- Insects or ant infestation
- Stacks of unopened mail, late payment notices or calls from bill collectors
- Strong foul smell in the home
Recognizing these deficiencies is the key to taking action. If several of these warning signs are present, experts advise families to proactively discuss the necessary steps to help keep their loved ones safe and healthy. Families might begin discussing concerns such as whether or not parents will be safe at home during the winter months, or whether they will be able to visit regularly, even in dangerous weather.
“Our Private Duty program helps seniors in their homes with non-medical needs such as laundry, housekeeping, or grocery store runs. We see a lot more need for this service during the holidays because caretakers want to make sure they have the best care possible for their parents,” says Bellome.
Robert Wilson has similar sentiments. “Bridge Haven experiences a dramatic increase in referrals and inquiries this time of year,” says Robert Wilson, executive director for an assisted living and memory care community in Lawrence. “Reaching out to help vulnerable elders before difficulties occur may prevent future falls, fractures, or seasonal illness that could mean a trip to the emergency room. Families typically discuss alternate care options when parents are no longer safe at home and would benefit from full-time care, “ says Wilson.
“With services like these, there comes a price. But there is one thing you can’t put a price on, and that is the health and safety of your loved one,” says Celia Patti whose husband recently moved into Bridge Haven assisted living. This is exactly what many families begin thinking about during the holiday season. Providing a stable and safe environment for their family members is first priority for her. “It is so important Jim is cared for in a comfortable and safe environment,” says Celia Patti.

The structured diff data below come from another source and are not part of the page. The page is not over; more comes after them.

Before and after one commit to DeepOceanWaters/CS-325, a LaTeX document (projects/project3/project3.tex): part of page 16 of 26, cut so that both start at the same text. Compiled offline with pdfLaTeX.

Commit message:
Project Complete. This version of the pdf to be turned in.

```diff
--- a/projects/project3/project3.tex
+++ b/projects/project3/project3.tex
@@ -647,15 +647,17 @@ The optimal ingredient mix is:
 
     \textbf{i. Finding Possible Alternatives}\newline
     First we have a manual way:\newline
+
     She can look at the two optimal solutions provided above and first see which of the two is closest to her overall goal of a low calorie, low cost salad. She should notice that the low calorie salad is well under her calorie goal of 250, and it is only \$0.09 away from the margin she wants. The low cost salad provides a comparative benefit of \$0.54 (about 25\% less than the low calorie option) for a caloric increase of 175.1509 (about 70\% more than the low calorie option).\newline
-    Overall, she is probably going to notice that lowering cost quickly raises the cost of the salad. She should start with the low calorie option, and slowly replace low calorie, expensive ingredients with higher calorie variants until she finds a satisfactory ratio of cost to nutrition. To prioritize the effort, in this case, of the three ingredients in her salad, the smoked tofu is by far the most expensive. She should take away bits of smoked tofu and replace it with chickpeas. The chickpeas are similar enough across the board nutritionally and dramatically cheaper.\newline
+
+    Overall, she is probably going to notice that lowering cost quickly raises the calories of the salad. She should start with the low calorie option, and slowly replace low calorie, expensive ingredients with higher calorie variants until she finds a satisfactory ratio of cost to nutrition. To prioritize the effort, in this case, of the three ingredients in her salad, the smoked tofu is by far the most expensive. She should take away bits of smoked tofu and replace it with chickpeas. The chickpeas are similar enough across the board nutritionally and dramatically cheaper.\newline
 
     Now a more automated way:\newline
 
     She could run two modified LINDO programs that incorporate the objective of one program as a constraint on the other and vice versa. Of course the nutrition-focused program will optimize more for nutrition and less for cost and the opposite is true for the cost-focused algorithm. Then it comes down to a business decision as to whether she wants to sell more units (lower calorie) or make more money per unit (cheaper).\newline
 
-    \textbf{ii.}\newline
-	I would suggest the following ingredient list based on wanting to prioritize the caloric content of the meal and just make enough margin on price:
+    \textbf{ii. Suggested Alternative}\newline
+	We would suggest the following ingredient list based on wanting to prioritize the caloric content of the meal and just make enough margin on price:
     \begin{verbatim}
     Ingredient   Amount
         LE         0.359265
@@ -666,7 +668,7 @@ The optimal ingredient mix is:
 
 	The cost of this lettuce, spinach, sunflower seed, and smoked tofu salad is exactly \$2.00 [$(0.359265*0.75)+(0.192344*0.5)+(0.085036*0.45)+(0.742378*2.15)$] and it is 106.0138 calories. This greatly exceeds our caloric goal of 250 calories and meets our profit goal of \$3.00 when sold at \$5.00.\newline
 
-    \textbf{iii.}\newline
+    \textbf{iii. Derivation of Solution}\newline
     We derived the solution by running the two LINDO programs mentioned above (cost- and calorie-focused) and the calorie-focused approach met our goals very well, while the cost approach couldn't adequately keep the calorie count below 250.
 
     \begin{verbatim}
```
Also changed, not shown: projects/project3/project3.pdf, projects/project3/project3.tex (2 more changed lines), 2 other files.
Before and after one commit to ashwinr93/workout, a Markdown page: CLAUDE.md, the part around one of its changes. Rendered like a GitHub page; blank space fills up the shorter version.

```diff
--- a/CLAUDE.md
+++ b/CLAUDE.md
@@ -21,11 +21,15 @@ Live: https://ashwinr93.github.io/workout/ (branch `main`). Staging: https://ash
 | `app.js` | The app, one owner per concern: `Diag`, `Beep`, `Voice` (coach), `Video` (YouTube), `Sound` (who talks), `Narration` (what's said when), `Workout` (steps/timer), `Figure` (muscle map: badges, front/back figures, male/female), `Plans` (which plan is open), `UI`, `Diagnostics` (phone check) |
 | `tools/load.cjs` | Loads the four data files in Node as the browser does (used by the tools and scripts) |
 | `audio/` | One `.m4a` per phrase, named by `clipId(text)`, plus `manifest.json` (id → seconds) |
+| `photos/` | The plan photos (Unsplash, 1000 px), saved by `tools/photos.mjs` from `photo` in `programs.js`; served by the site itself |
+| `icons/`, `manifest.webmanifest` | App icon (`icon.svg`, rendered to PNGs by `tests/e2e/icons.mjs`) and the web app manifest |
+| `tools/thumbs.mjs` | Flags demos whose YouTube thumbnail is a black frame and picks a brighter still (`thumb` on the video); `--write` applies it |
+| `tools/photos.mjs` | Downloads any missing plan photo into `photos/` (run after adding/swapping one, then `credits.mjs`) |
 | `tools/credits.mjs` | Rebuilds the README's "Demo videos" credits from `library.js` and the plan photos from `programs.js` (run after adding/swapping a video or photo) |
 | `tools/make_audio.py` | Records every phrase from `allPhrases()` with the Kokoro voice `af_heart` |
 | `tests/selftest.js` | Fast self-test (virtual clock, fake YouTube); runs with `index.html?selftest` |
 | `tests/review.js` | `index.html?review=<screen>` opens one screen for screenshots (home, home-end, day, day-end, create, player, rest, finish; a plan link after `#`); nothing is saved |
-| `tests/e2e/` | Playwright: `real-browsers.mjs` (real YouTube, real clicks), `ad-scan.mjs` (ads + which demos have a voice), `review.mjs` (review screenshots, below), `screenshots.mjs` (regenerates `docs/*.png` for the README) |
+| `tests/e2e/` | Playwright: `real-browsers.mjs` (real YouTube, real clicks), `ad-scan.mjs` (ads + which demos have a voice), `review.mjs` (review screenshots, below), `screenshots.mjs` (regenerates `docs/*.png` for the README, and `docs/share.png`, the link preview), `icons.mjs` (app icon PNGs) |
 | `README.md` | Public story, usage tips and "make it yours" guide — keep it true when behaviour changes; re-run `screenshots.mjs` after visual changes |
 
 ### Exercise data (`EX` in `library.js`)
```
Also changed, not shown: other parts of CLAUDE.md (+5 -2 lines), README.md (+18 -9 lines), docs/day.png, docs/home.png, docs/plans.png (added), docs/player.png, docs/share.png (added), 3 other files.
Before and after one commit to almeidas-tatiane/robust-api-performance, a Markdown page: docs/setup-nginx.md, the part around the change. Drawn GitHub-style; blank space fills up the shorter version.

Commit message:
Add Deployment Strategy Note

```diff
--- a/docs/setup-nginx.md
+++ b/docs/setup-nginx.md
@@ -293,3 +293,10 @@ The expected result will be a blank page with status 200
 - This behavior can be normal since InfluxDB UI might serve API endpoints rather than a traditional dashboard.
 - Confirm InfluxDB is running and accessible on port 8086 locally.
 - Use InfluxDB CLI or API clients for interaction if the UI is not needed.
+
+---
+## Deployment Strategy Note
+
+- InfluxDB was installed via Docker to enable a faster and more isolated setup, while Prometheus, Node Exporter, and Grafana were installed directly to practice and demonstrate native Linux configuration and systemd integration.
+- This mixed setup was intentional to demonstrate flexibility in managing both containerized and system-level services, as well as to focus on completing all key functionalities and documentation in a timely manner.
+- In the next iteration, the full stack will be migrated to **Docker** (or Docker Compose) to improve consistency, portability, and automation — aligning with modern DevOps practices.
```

Many families find this living environment actually enriches their time together because they are not spending time doing chores for loved ones, ” says Robert Wilson. Knowing and recognizing these four lifestyle changes is key to keeping loved ones safe and healthy, in the winter season, and all year round.